Sand and Rain Erosion

Sand and Rain Erosion Testing – EVIAC

Helicopter rotor blade leading edges are subjected to extreme environmental conditions that can be difficult to replicate in a laboratory environment…

What is the EVIAC?

The Extreme Velocity Impact Analysis Chamber (EVIAC) is capable of simulating real world environmental operating conditions of rotor leading edges, optical components, and axial compressors. It allows UPT to reproduce real world erosion from sand, rain, and single or multiple large particles; separating it from traditional; nozzle type erosion testing. Impacts are analyzed through high speed video allowing real time data capture of 60,000 frames per second from each test. Varying run times and media introduction rates allow damage and surface degradation to be documented over the course of time. UPT can then use this data to characterize the effects of the impacts on the tested component and the durability of the candidate substrates.

Rain Erosion

Current leading edge protection systems, such as the blade tapes and spray on urethanes, exhibit good sand erosion and small particle impact protection. However, when exposed to a rain impact environment they quickly delaminate and erode.

Surface degradation occurs as a result of the high velocity water droplet impacts exerting very high impact pressures and stresses on the order of thousands of PSI. These stresses over the course of time can result in the stress cracking of brittle materials and the plastic deformation of materials that are more ductile. The water droplets post-impact outflow from the impact site will then erode the material, starting at the damage point.

Typical rain erosion testing is conducted at tip speeds exceeding 733 fps or approximately 500 mph. Rain rates are usually tested from 0 to 3 inches per hour. The simulated raindrop sizes typically range from 1.5 to 2.5 millimeters in diameter depending on the desired rainfall rate to be simulated.

Sand Erosion

Particles that have a mass above 0.05g will generate sufficient impact energy to damage current leading edges or leading edge protection systems, therefore this value is used as a divider between sand erosion and particle impact.
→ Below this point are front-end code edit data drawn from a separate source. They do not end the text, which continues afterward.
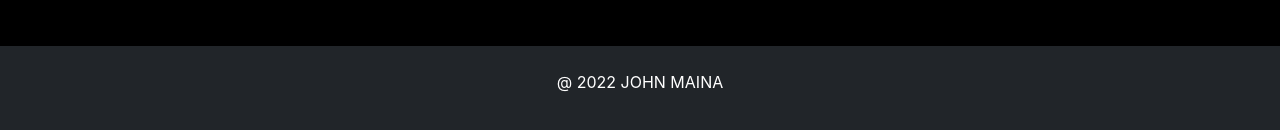
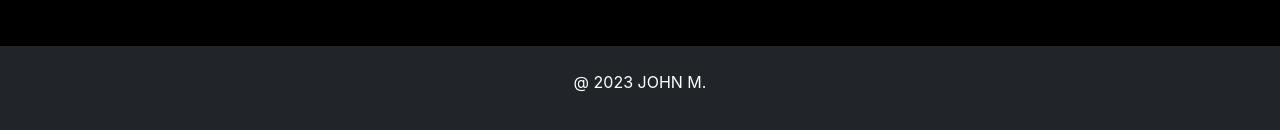
Before and after one commit to jmainafsd/my-portfolio, a React (Create React App) app: page / in a window 1280 px wide. Shown: the part 7762-7892 px from the top of the page. Built offline with nearby package versions, Linux system fonts and the light colour scheme.

Commit message:
Removed commented content

```diff
--- a/src/components/Footer.js
+++ b/src/components/Footer.js
@@ -7,23 +7,6 @@ const Footer = () => {
         <React.Fragment>
 
             {/* <Container fluid>
-                <Row className="bg-success">
-                    <Col xs="3">Column with .col-3 Size</Col>
-                    <Col xs="auto">.Column with col-auto Size</Col>
-                    <Col xs="3">Column with .col-3 Size</Col>
-                </Row>
-                <Row className="bg-secondary">
-                    <Col xs="6">Column with .col-6 Size</Col>
-                    <Col xs="6">Column with .col-6 Size</Col>
-                </Row>
-                <Row className="bg-success">
-                    <Col xs="6" sm="4">Column with .col-6 .col-sm-4 Size</Col>
-                    <Col xs="6" sm="4">Column with .col-6 .col-sm-4 Size</Col>
-                    <Col sm="4"> Column with .col-sm-4 Size</Col>
-                </Row>
-            </Container>
-
-            <Container fluid>
                 <Row className="bg-danger">
                     <Col className='bg-primary'>
                         This is Container 1 in Footer
@@ -39,7 +22,7 @@ const Footer = () => {
 
             <div className='row py-4 bg-dark text-white' style={{justifyContent: 'center'}}>
                 <div className='col col-8'>
-                    <p style={{textAlign: 'center'}}>@ 2022 JOHN MAINA </p>
+                    <p style={{textAlign: 'center'}}>@ 2023 JOHN M. </p>
                 </div>
             </div>
         </React.Fragment>
```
Particles with a mass less than 0.05g are considered in the regime of sand erosion. Impact damage occurs in the form of cuts, tears, gouges or any other anomalies that lead to loss of flight worthiness. Sand can be introduced to the EVIAC by the following:

  • Shot Method – Vertical drop through particle randomizer of weighted sand at a known height across the swept area of tested sample.
  • Aerosol Spray – Sand is sprayed into the EVIAC providing a uniform cloud density.
  • Screw Feed – Sand is dropped through a particle randomizer from a screw fed sand hopper.
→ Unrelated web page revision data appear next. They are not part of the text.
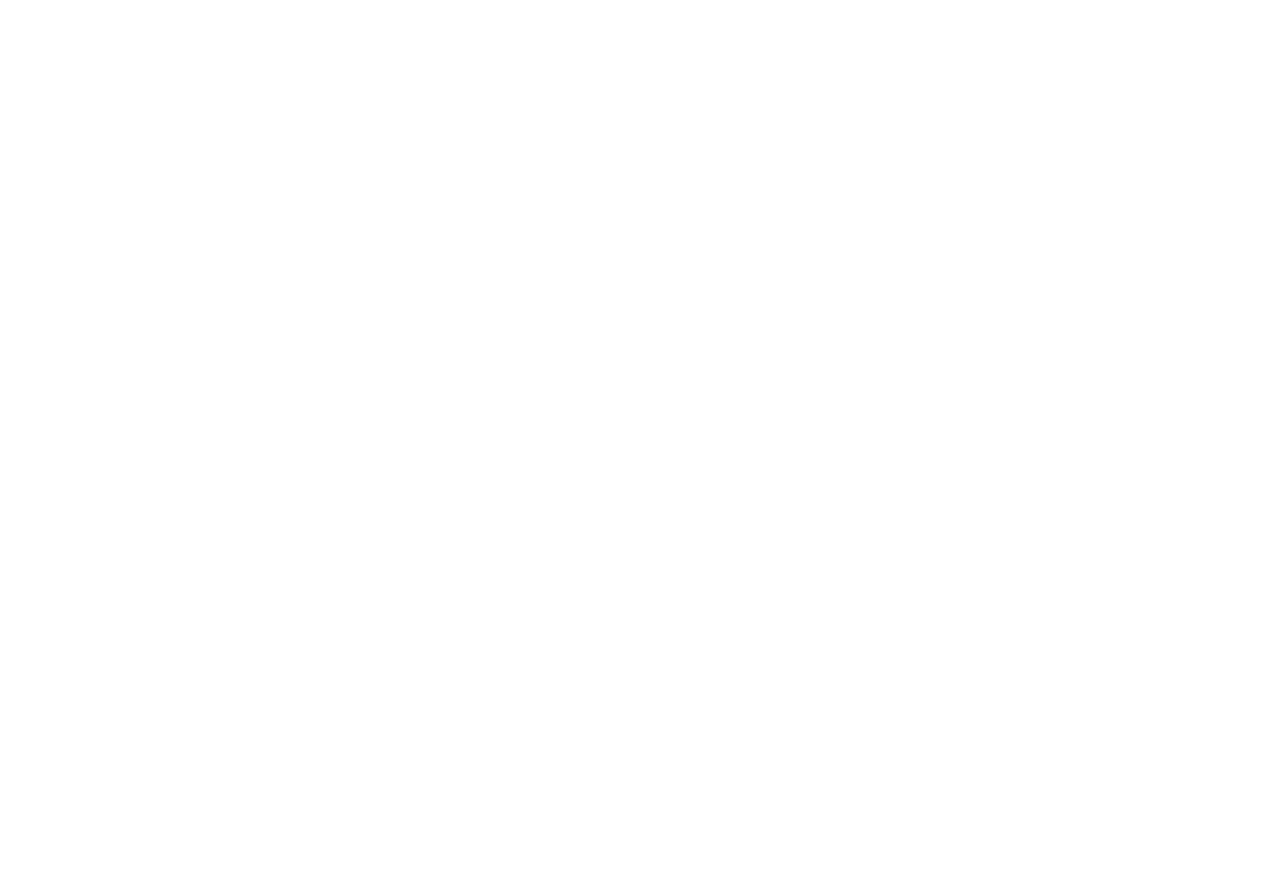
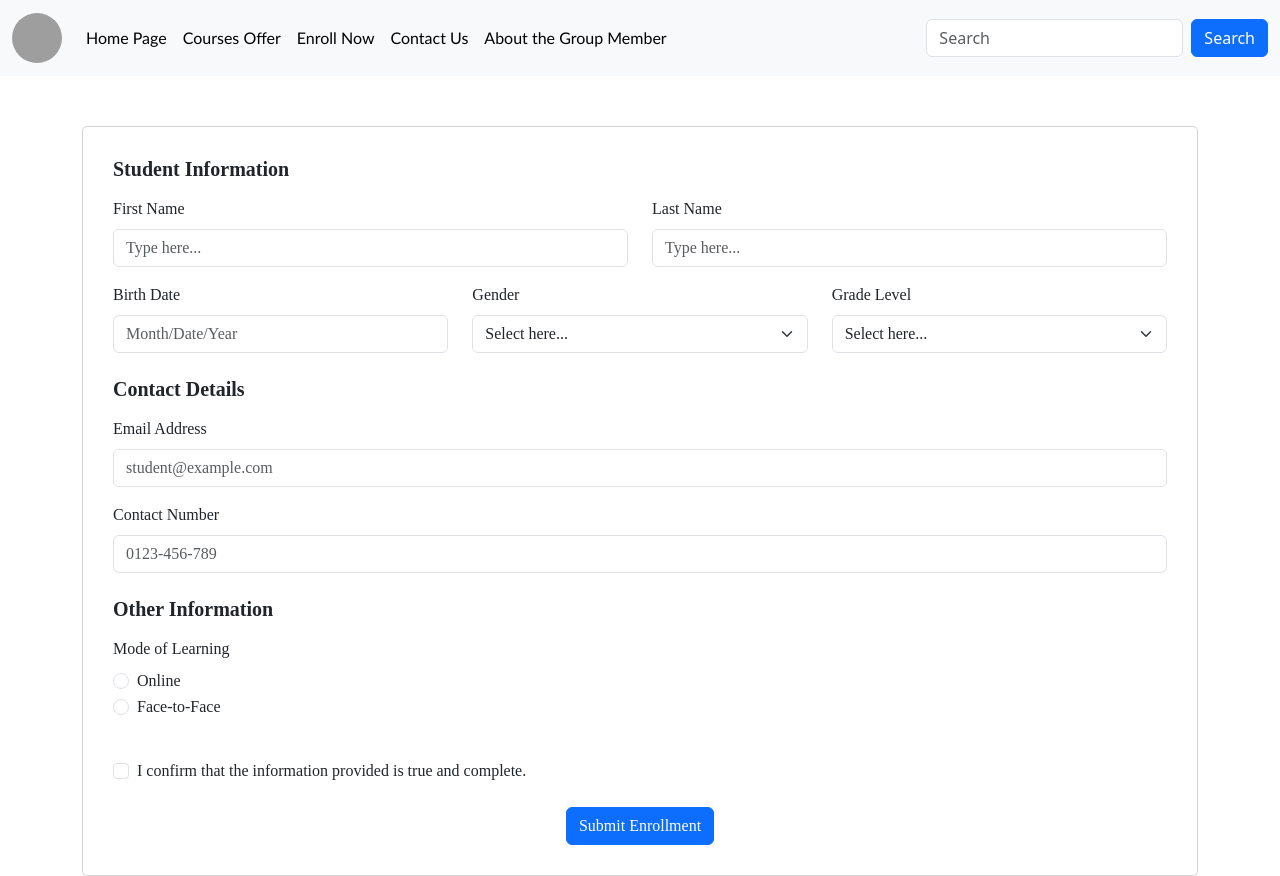
Before and after one commit to meowwbiee/FV_ICT9S_Q2_Project_Group6_Brazil-Martiza, a plain HTML site: page page3.html in a window 1280 px wide. Before the commit the page ends 800 px from the top, so only its background shows below. Drawn offline with nearby package versions, Linux system fonts and the light colour scheme; grey boxes are pictures that could not be loaded.

Commit message:
Implement student enrollment form with Bootstrap
Added Bootstrap CSS for styling and created a form for student enrollment with fields for personal and contact information, along with a confirmation checkbox.

```diff
--- a/page3.html
+++ b/page3.html
@@ -4,8 +4,152 @@
     <meta charset="UTF-8">
     <meta name="viewport" content="width=device-width, initial-scale=1.0">
     <title>Enroll Now</title>
+    <link href="https://cdn.jsdelivr.net/npm/bootstrap@5.3.3/dist/css/bootstrap.min.css" rel="stylesheet">
 </head>
 <body>
+    <style>
+        .nav-link {
+        color: rgb(0, 0, 0);
+        font-family: 'Gill Sans', 'Gill Sans MT', Calibri, 'Trebuchet MS', sans-serif;
 
+      }
+       .card {
+        background-color: rgba(255, 255, 255, 0.88);
+        padding: 30px;
+        border-radius: 5px;
+        margin-top: 50px;
+        font-family:'Times New Roman', Times, serif;
+    }
+
+  </style>
+     <nav class="navbar navbar-expand-sm navbar-light bg-light">
+    <div class="container-fluid">
+      <a class="navbar-brand" href="#">
+        <img src="https://files.orangeapps.ph/disk001/School_Files/1/school-65/school_profile/1789004299-2727.png" alt="orangeapps" class="img img-fluid rounded-circle" style="height: 50px; width: 50px;">
+      </a>
+      <button class="navbar-toggler" type="button" data-bs-toggle="collapse" data-bs-target="#mynavbar">
+        <span class="navbar-toggler-icon"></span>
+      </button>
+      <div class="collapse navbar-collapse" id="mynavbar">
+        <ul class="navbar-nav me-auto">
+          <li class="nav-item">
+            <a class="nav-link" href="index.html">Home Page</a>
+          </li>
+          <li class="nav-item">
+            <a class="nav-link" href="page2.html">Courses Offer</a>
+          </li>
+          <li class="nav-item">
+            <a class="nav-link" href="page3.html">Enroll Now</a>
+          </li>
+          <li class="nav-item">
+            <a class="nav-link" href="page4.html">Contact Us</a>
+          </li>
+          <li class="nav-item">
+            <a class="nav-link" href="page5.html">About the Group Member</a>
+          </li>
+        </ul>
+        <form class="d-flex">
+          <input class="form-control me-2" type="text" placeholder="Search">
+          <button class="btn btn-primary" type="button">Search</button>
+        </form>
+  </nav>
+  <div class="container">
+        <div class="row justify-content-center">
+        <div class="col-md-12">
+            <div class="card">
+            <form>
+                <h5 class="fw-bold mb-3">Student Information</h5>
+
+                <div class="row mb-3">
+                    <div class="col-md-6">
+                        <label class="form-label">First Name</label>
+                        <input type="text" class="form-control" placeholder="Type here...">
+                    </div>
+                    <div class="col-md-6">
+                        <label class="form-label">Last Name</label>
+                        <input type="text" class="form-control" placeholder="Type here...">
+                    </div>
+                </div>
+
+                <div class="row mb-4">
+                  <div class="col-md-4">
+    <label class="form-label">Birth Date</label>
+    <input type="text" class="form-control" placeholder="Month/Date/Year">
+</div>
+                    <div class="col-md-4">
+                        <label class="form-label">Gender</label>
+                        <select class="form-select">
+
+                            <option selected>Select here...</option>
+                            <option>Male</option>
+                            <option>Female</option>
+                            <option>Other</option>
+                        </select>
+                    </div>
+                    <div class="col-md-4">
+                       <label class="form-label">Grade Level</label>
+                        <select class="form-select">
+                       <option selected>Select here...</option>
+                            <option>Casa</option>
+                            <option>Grade 1</option>
+                            <option>Grade 2</option>
+                            <option>Grade 3</option>
+                            <option>Grade 4</option>
+                            <option>Grade 5</option>
+                            <option>Grade 6</option>
+                            <option>Grade 7</option>
+                            <option>Grade 8</option>
+                            <option>Grade 9</option>
+                            <option>Grade 10</option>
+                            <option>Grade 11</option>
+                            <option>Grade 12</option>
+                            </select>
+                    </div>
+                </div>
+
+
+<h5 class="fw-bold mb-3">Contact Details</h5>
+
+<div class="mb-3">
+    <label class="form-label">Email Address</label>
+    <input type="email" class="form-control" placeholder="student@example.com">
+</div>
+
+<div class="mb-4">
+    <label class="form-label">Contact Number</label>
+    <input type="tel" class="form-control" placeholder="0123-456-789">
+</div>
+
+<h5 class="fw-bold mb-3">Other Information</h5>
+
+<div class="mb-3">
+    <label class="form-label d-block">Mode of Learning</label>
+    <div class="form-check">
+        <input class="form-check-input" type="radio" name="learningMode" id="online">
+        <label class="form-check-label" for="online">Online</label>
+    </div>
+    <div class="form-check">
+        <input class="form-check-input" type="radio" name="learningMode" id="f2f">
+        <label class="form-check-label" for="f2f">Face-to-Face</label>
+    </div>
+</div>
+<br>
+<div class="form-check mb-4">
+    <input class="form-check-input" type="checkbox" id="confirmCheck">
+    <label class="form-check-label" for="confirmCheck">
+        I confirm that the information provided is true and complete.
+    </label>
+</div>
+
+                <div class="text-center">
+                    <button type="submit" class="btn btn-primary">Submit Enrollment</button>
+                </div>
+            </form>
+
+        </div>
+    </div>
+</div>
+</div>
+</div>
 </body>
 </html>
```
Large Particle Impact

One of the most common ways damage occurs to a helicopter rotor blade is through exposure to particle impacts. These particles, frequently referred to as foreign objects, come in many shapes and sizes and can include such items as sand, gravel, rocks, dirt, small trees and brush, trash, birds, safety wire, tools, rags and clothing articles. All of these items can cause Foreign Object Damage (FOD) typically resulting in denting, gouging premature erosion of the leading edge of the main and tail rotors of the helicopter. Of the items listed, sand, gravel, rocks and dirt are the most common contributors to blade wear.

The desert environment, unimproved landing zones and field operations may immediately come to mind as environments where these conditions are encountered, but these conditions can exist in garrison as well. The perimeters of runways and flight lines are the greatest source of stone foreign objects. When disturbed by sweeping, exhaust blasts, aircraft landing gear, ground vehicles, etc., borders tend to loosen so that debris are easily tracked, blown or washed onto runways and aircraft parking areas. Aircraft ground maneuvering is of particular FOD concern. Exhaust blasts or rotor downwash can cause stones and other foreign objects to become airborne and drawn into the rotor system of another aircraft.

The EVIAC is able to reproduce high velocity sand, rain, and large particle impacts on samples to accurately depict how a sample or system would wear on a rotorcraft at an accelerated rate. This tool is used to evaluate wear characteristics of several aircraft components that travel at high velocities.

UPT is capable of providing any of the services noted above to customers with the need for precise analysis. For more information and a quote regarding your inquiry please contact Jeff Neurauter at 704-888-2470 ext. 30.